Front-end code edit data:
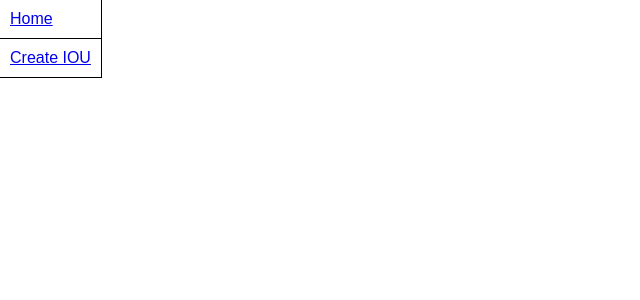
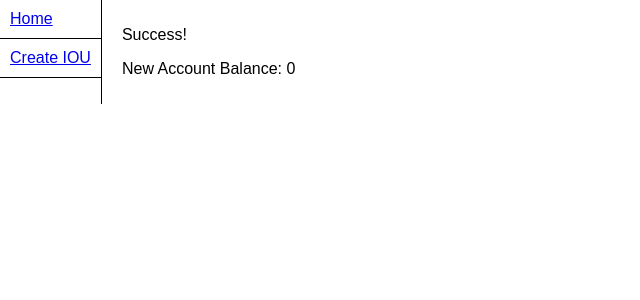
Before and after one commit to thinkful-ei17/linda-react-zhip-app-client, a React (Create React App) app: page /ct in a window 1280 px wide. Shown: the top 300 px of the page, without its empty margins (0-640 px from the left). Built offline with nearby package versions, Linux system fonts and the light colour scheme; no server answers.

Commit message:
edited for claim transaction functionality - provide success page

```diff
--- a/src/App.js
+++ b/src/App.js
@@ -6,6 +6,7 @@ import SubmitForm from './components/submit-form';
 import ClaimForm from './components/claim-form';
 import PlaceholderContainer from './components/placeholder-container';
 import InitiateTransactionContainer from './components/initiate-transaction-container';
+import ClaimTransactionContainer from './components/claim-transaction-container';
 import {
   BrowserRouter as Router,
   Route,
@@ -25,6 +26,7 @@ export default function App() {
                   <Route exact path="/r" component={PlaceholderContainer}/>
                   <Route exact path="/submit" component={SubmitForm}/>
                   <Route exact path="/it" component={InitiateTransactionContainer}/>
+                  <Route exact path="/ct" component={ClaimTransactionContainer}/>
                   <Route exact path="/transaction/receive/:transactionId" component={ClaimForm}/>
             </Switch>
           </main>
--- a/src/components/claim-form.js
+++ b/src/components/claim-form.js
@@ -3,12 +3,14 @@ import {reduxForm, Field} from 'redux-form';
 import {required, notEmpty, correctCharLength} from '../validators/submit-form-validator';
 import Input from './input';
 import {claimTransaction} from '../actions/actions';
+import {withRouter} from 'react-router-dom';
 
 export class ClaimForm extends React.Component{
   onSubmit(values) {
     console.log('claim-form component, onSubmit button was triggered, dispatch claimTransaction action which will also dispatch account update');
     const transactionId = this.props.match.params.transactionId;
-    return this.props.dispatch(claimTransaction(values, transactionId));
+    this.props.dispatch(claimTransaction(values, transactionId));
+    this.props.history.push('/ct');
   }
 
   render() {
@@ -21,6 +23,6 @@ export class ClaimForm extends React.Component{
   }
 }
 
-export default reduxForm({
-  form: 'claim'
-})(ClaimForm);
+const SmartRouter = withRouter(reduxForm({form: 'claim'})(ClaimForm));
+
+export default SmartRouter
--- /dev/null
+++ b/src/components/claim-transaction-container.js
@@ -0,0 +1,20 @@
+import React from 'react';
+import {connect} from 'react-redux';
+import ClaimTransaction from './claim-transaction';
+
+export class ClaimTransactionContainer extends React.Component {
+
+    render(props) {
+        return (
+            <div className="claim-section">
+                <ClaimTransaction accountBalance={this.props.accountBalance} />
+            </div>
+        );
+    }
+}
+
+const mapStateToProps = state => ({
+    accountBalance: state.appReducer.accountBalance,
+});
+
+export default connect(mapStateToProps)(ClaimTransactionContainer);
--- /dev/null
+++ b/src/components/claim-transaction.js
@@ -0,0 +1,10 @@
+import React from 'react';
+
+export default ({accountBalance}) => {
+  return (
+    <div>
+      <p>Success!</p>
+      <p>New Account Balance: {accountBalance}</p>
+    </div>
+   )
+}
```
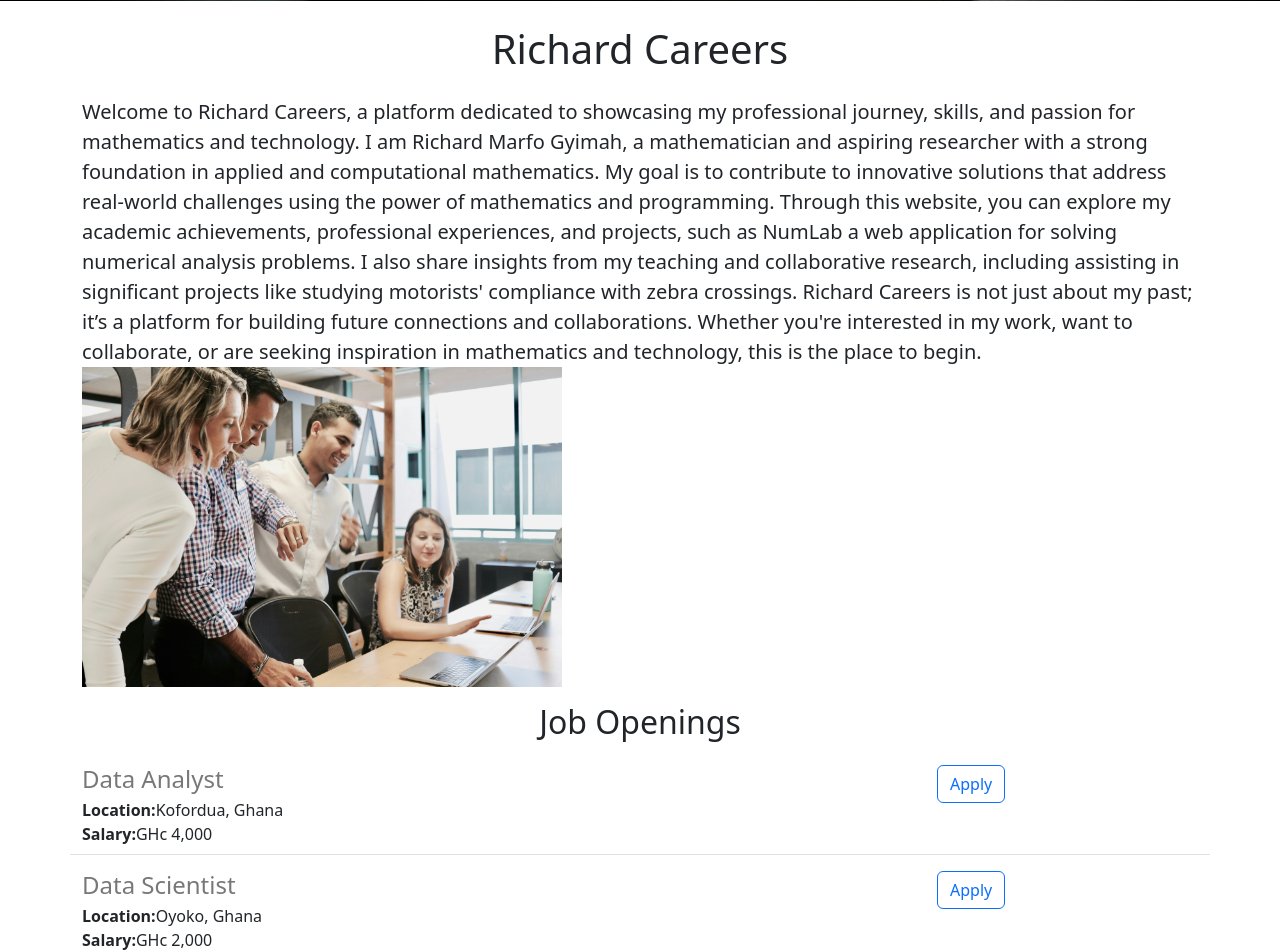
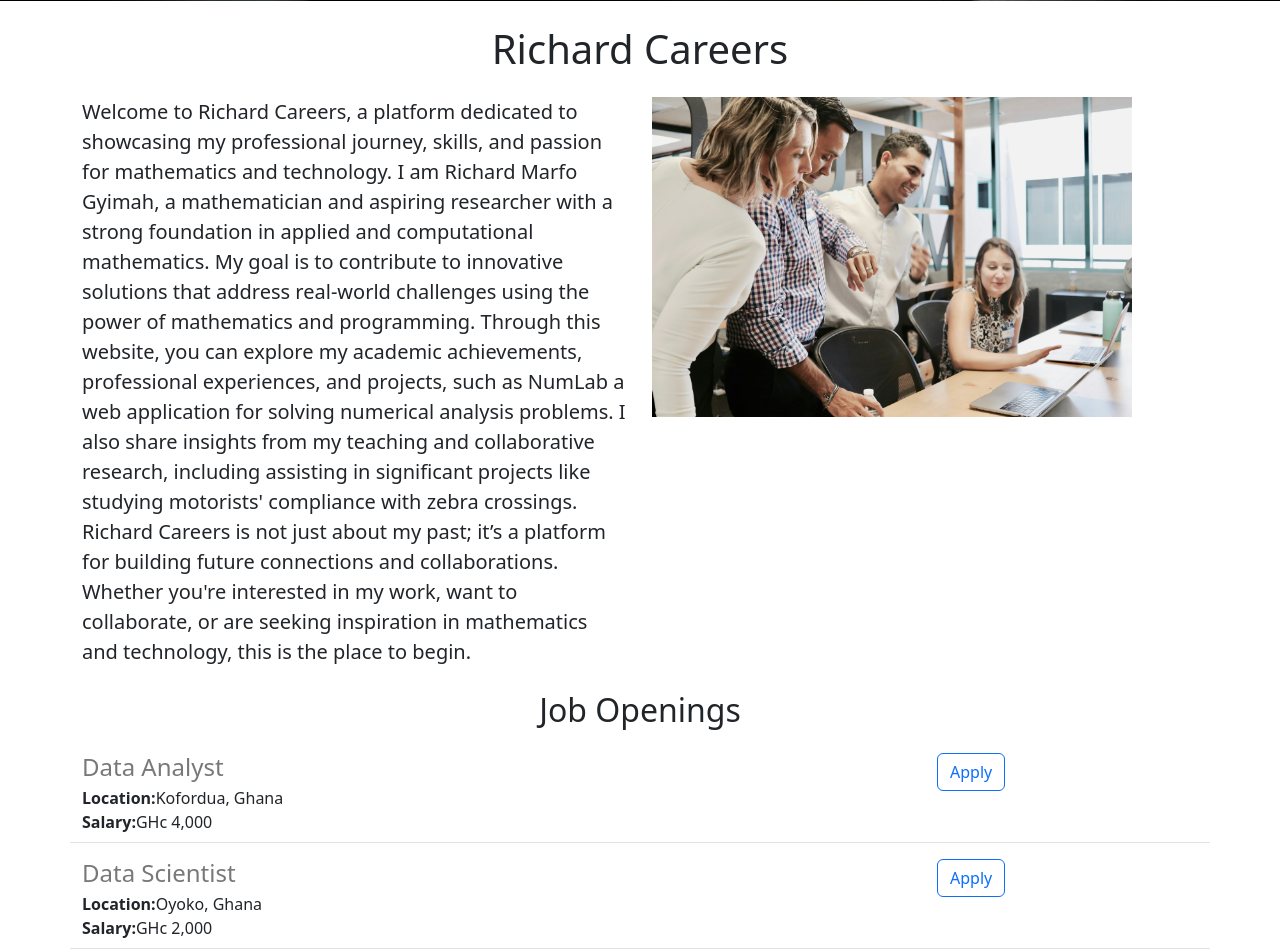
Before and after one commit to rgmarfo/Richard-careers-website, a Flask app: page / in a window 1280 px wide. Shown: the part 429-1379 px from the top of the page. Run offline with Flask 3, Linux system fonts and the light colour scheme.

Commit message:
changes made to include picture

```diff
--- a/templates/home.html
+++ b/templates/home.html
@@ -23,7 +23,8 @@
     <img class="img-fluid" id="banner" src="static/banner.jpg" height="320px" />
     <div class="container">
       <h1 class="text-center mt-2 mb-4"> {{company_name}} Careers</h1>
-      <div>
+      <div class="row">
+        <div class="col-6">
           <p class="lead" >
             Welcome to Richard Careers, a platform dedicated to showcasing my professional journey, skills, and passion for mathematics and technology.
             I am Richard Marfo Gyimah, a mathematician and aspiring researcher with a strong foundation in applied and computational mathematics.
@@ -34,10 +35,14 @@
 
             Richard Careers is not just about my past; it’s a platform for building future connections and collaborations.
             Whether you're interested in my work, want to collaborate, or are seeking inspiration in mathematics and technology, this is the place to begin.
-
-          <img src="/static/working0.jpg" alt="" style="height: 320px;">
           </p>
         </div>
+        <div class="col-6">
+          <img src="/static/working0.jpg" alt="" style="height: 320px;">
+
+        </div>
+      </div>
+
 
       <h2 class="text-center mt-2 mb-4">Job Openings</h2>
         <p>
```
Lines whose indentation alone changed are shown as unchanged.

INSTRUCTIONS TO FOLLOW:
Return every line of the data above in which "export" appears.

TASK OUTPUT:
@@ -25,6 +26,7 @@ export default function App() {
 export class ClaimForm extends React.Component{
@@ -21,6 +23,6 @@ export class ClaimForm extends React.Component{
-export default reduxForm({
+export default SmartRouter
+export class ClaimTransactionContainer extends React.Component {
+export default connect(mapStateToProps)(ClaimTransactionContainer);
+export default ({accountBalance}) => {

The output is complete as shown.